Before I talk about the creative side of writing — especially creating believable characters — I want to explain my writing process. It might be your process, as well.
Usually, I default to (admittedly archaic) terms like “right brain” for the creative side of thinking, and “left brain” for the analytical, tidy process. But, you could call it yin and yang. Or Bert (analytical) and Ernie (creative), I suppose.
Here’s an illustration, courtesy of CartoonADay.com:
So, here’s how I’d describe writing my writing process:
- The spark or idea that leads to a book: it’s from the creative side.
- If I’m working on fiction, the brainstorming as I build my story… those ideas are from the creative side, too. So far, for my current book, I’ve scribbled seven full pages of notes on yellow, lined paper. (If I’m working on nonfiction, the brainstorming is still creative, but more of a connect-the-dots exercise. More of a “what are the questions, and what are the answers?” approach.)
- For me, especially when I write nonfiction, the next step is a mindmap to create a tidy, organized plan for my chapters. Clearly, that’s from my analytical side. (If it’s fiction, I might create a flowchart for each main character. Things like, “When she faces the dragon, does she take out a sword? And, if so, what are the possible outcomes, and which fits best with my story?”)
- Then, I finalize my formal book outline. That’s definitely an analytical process.
- When I write my first draft…? It creative. And sometimes messy, or even really really bad. I’ve learned to throw that together as quickly as possible. No tweaks. No edits. No proofreading, either. I spill the words onto the page, and hope they make sense to me, later.
- Editing follows. That should be analytical, and somewhat merciless. Several best-selling authors have recommended a book I own but haven’t read yet: Self-Editing for Fiction Writers. (If you can’t be objective about your writing, hire an editor.
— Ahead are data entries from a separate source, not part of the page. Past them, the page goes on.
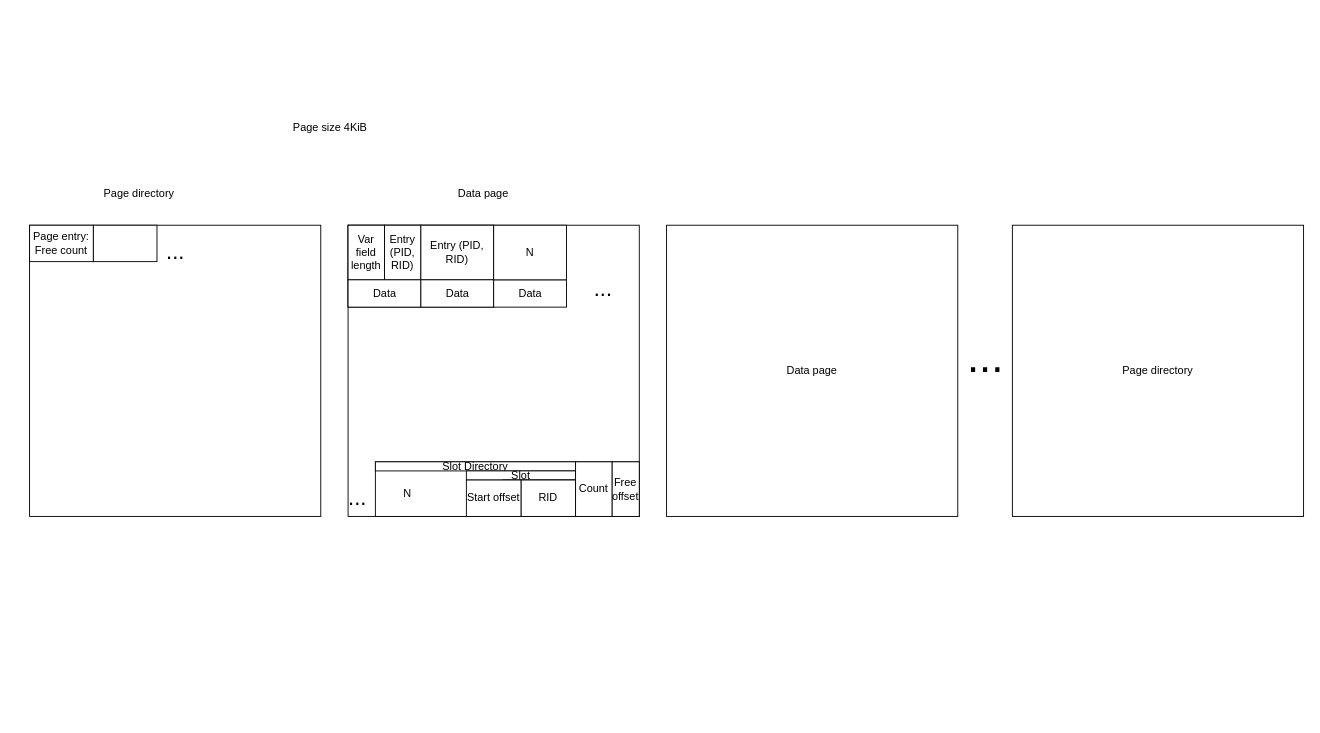
carloshernandez2/clj-db keeps this draw.io diagram as diagram.drawio. Above is the earlier version. Source tidied: cells renumbered, new cells numbered last; positions are measured from the earlier drawing's top-left corner, leaving out a move shared by most shapes. Both pictures are drawn from the tidied source at 91%, with x=0, y=0 at pixel (29, 114).
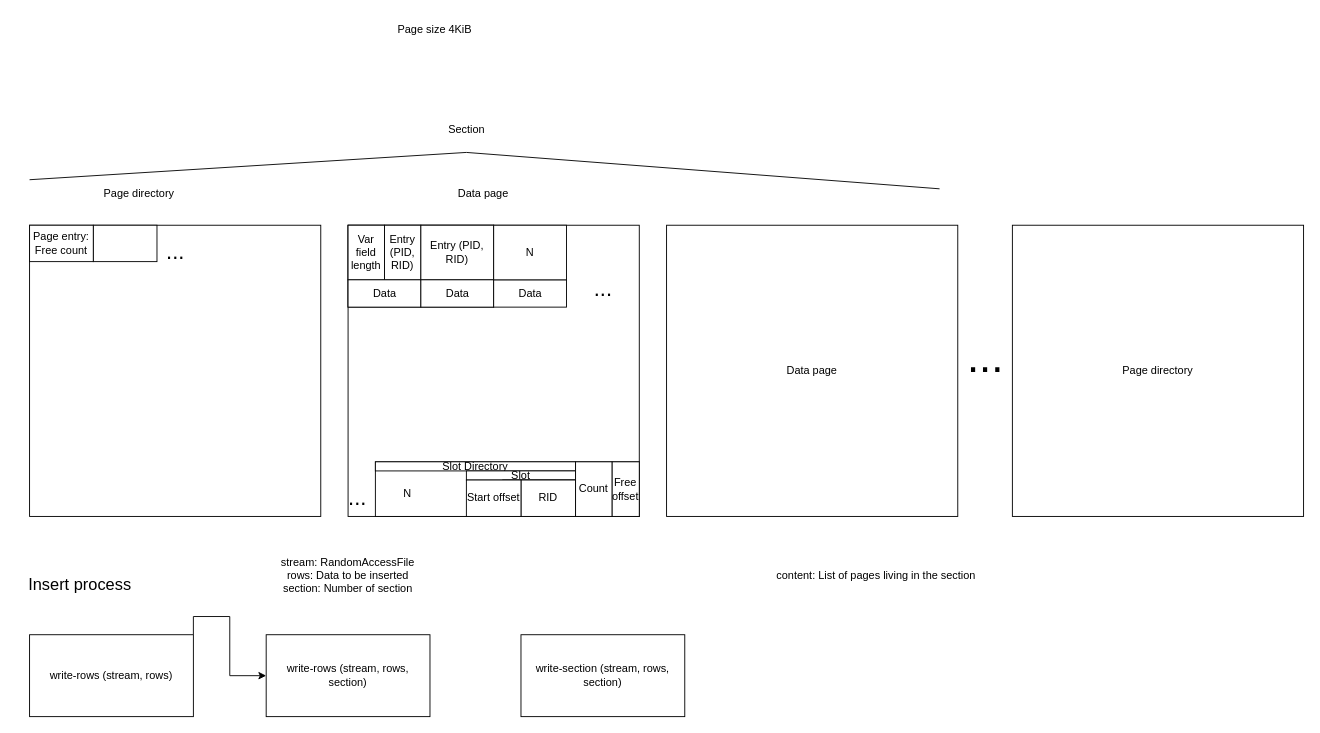
The same page after the edit.

The edit, as a diff of the source:
```diff
@@
     <mxCell id="31" value="Page size 4KiB" style="text;html=1;align=center;verticalAlign=middle;strokeColor=none;fillColor=none;" parent="1" vertex="1">
-      <mxGeometry x="280" width="100" height="30" as="geometry" />
+      <mxGeometry x="395" y="-108" width="100" height="30" as="geometry" />
     </mxCell>
@@
+    <mxCell id="35" value="&lt;font style=&quot;font-size: 18px;&quot;&gt;Insert process&lt;/font&gt;" style="text;html=1;align=center;verticalAlign=middle;strokeColor=none;fillColor=none;" parent="1" vertex="1">
+      <mxGeometry x="-15" y="497" width="140" height="40" as="geometry" />
+    </mxCell>
+    <mxCell id="36" style="edgeStyle=orthogonalEdgeStyle;rounded=0;jettySize=auto;html=1;exitX=1;exitY=0;exitDx=0;exitDy=0;" parent="1" edge="1" source="37" target="38">
+      <mxGeometry relative="1" as="geometry" />
+    </mxCell>
+    <mxCell id="37" value="write-rows (stream, rows)" style="rounded=0;whiteSpace=wrap;html=1;" parent="1" vertex="1">
+      <mxGeometry y="572" width="180" height="90" as="geometry" />
+    </mxCell>
+    <mxCell id="38" value="write-rows (stream, rows, section)" style="rounded=0;whiteSpace=wrap;html=1;" parent="1" vertex="1">
+      <mxGeometry x="260" y="572" width="180" height="90" as="geometry" />
+    </mxCell>
+    <mxCell id="39" value="stream: RandomAccessFile&lt;br&gt;rows: Data to be inserted&lt;br&gt;section: Number of section" style="text;html=1;align=center;verticalAlign=middle;whiteSpace=wrap;rounded=0;" parent="1" vertex="1">
+      <mxGeometry x="275" y="492" width="150" height="30" as="geometry" />
+    </mxCell>
+    <mxCell id="40" value="content: List of pages living in the section" style="text;html=1;align=center;verticalAlign=middle;strokeColor=none;fillColor=none;" parent="1" vertex="1">
+      <mxGeometry x="810" y="492" width="240" height="30" as="geometry" />
+    </mxCell>
+    <mxCell id="41" style="endArrow=none;html=1;rounded=0;" parent="1" edge="1">
+      <mxGeometry relative="1" as="geometry">
+        <mxPoint y="72" as="sourcePoint" />
+        <mxPoint x="1000" y="82" as="targetPoint" />
+        <Array as="points">
+          <mxPoint x="480" y="42" />
+        </Array>
+      </mxGeometry>
+    </mxCell>
+    <mxCell id="42" value="Section" style="text;html=1;align=center;verticalAlign=middle;strokeColor=none;fillColor=none;" parent="1" vertex="1">
+      <mxGeometry x="450" y="2" width="60" height="30" as="geometry" />
+    </mxCell>
+    <mxCell id="43" value="write-section (stream, rows, section)" style="rounded=0;whiteSpace=wrap;html=1;" parent="1" vertex="1">
+      <mxGeometry x="540" y="572" width="180" height="90" as="geometry" />
+    </mxCell>
```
Or swap manuscripts with another writer, so you edit each other’s books.)
- Rewrites are the next step. They’re creative.
- Steps 6 & 7 can be repeated, multiple times. Beta readers may be involved, as well.
- Then, publish.
Whether or not this is your writing process, too, it’s important to let your analytical side have the last word.
When your analytical side says your book is “good enough,” PUBLISH IT.
Do not let your vulnerable, creative side insist, “No, it’s not perfect yet! Let’s give this one more tweak!”
(If you need more confidence, I recommend David Lee Martin’s free report, Published is Better than Perfect.)
Likewise, never end your writing process with words that landed on the page while your creative side was still steering the ship.
Editing must always be the final step before publishing.
(That’s “do as I say, not as I do” advice. Every time I’ve rushed to publish a book, thinking my latest creative additions were superb and needed no further editing, I’ve regretted it.)
Why I’m Telling You This
Right now, I’m going through nearly a dozen past books. I wrote some of them over a decade ago. Others are more recent. All of them desperately need improvements, but — until recently — I hadn’t a clue how to fix them.
Thank heavens for a recent “ah-HA!” moment, when I read William Martell’s book, Act Two Secrets. It’s brilliant, and identified a big Achilles heel in my writing.
Then I read Finish Your Book in Three Drafts… While You Still Love It, by Stuart Horwitz. It gave me a step-by-step way to analyze my books and improve them.
I’ll talk about the Horwitz book in a future article. Meanwhile, though I think his concepts are brilliant and they’ve helped me a lot… his writing books swing between boring and so zany I’m not always sure what his point is.
If you’re determined to see what I mean, immediately, start with Finish Your Book…, preferably in print. If you get to the last page and wonder what in Hades you just read, get Blueprint Your Bestseller. The latter will be repetitive and boring, but it explains several points more clearly. Maybe.
If you can get past the boring & zany stuff, I think his approach is pure genius. (And, as I said, I’ll talk about it in a future article.)
About a week ago, I realized why my characters are generally flat and uninteresting. Maybe even unbelievable.
I’d been trying to construct them analytically, with endless “character interview” forms, etc.
That hasn’t worked.
Usually, all of my heroic characters sound like me, and all of my villains sound like Miss Smith, the seventh-grade English teacher who told me (often, and usually in front of the entire class) that I’d never be a writer.
By mid-book, even I am bored with my characters. They’re flat. Often, they’re far too predictable.
But, so far, character interviews have not sparked my creativity. Deciding that my character’s favorite color is blue, and she thinks ketchup is an abomination… that provides quirks but not character.
(If you want to try character interviews, talented author K. M. Weiland has generously shared 100+ Questions to Help You Interview Your Character. Clearly, her system works well for her, and many others.)
I’ve needed a right-brain, yin, creative approach to crafting characters. And that’s what I’ll talk about in my next article.
Meanwhile, take a look at your own writing process. Make sure creativity is in the driver’s seat when you’re coming up with ideas.
And then be sure you’re handing the reins to your analytical side when it’s time to see what works — and what doesn’t — in your first draft, and especially in the final version.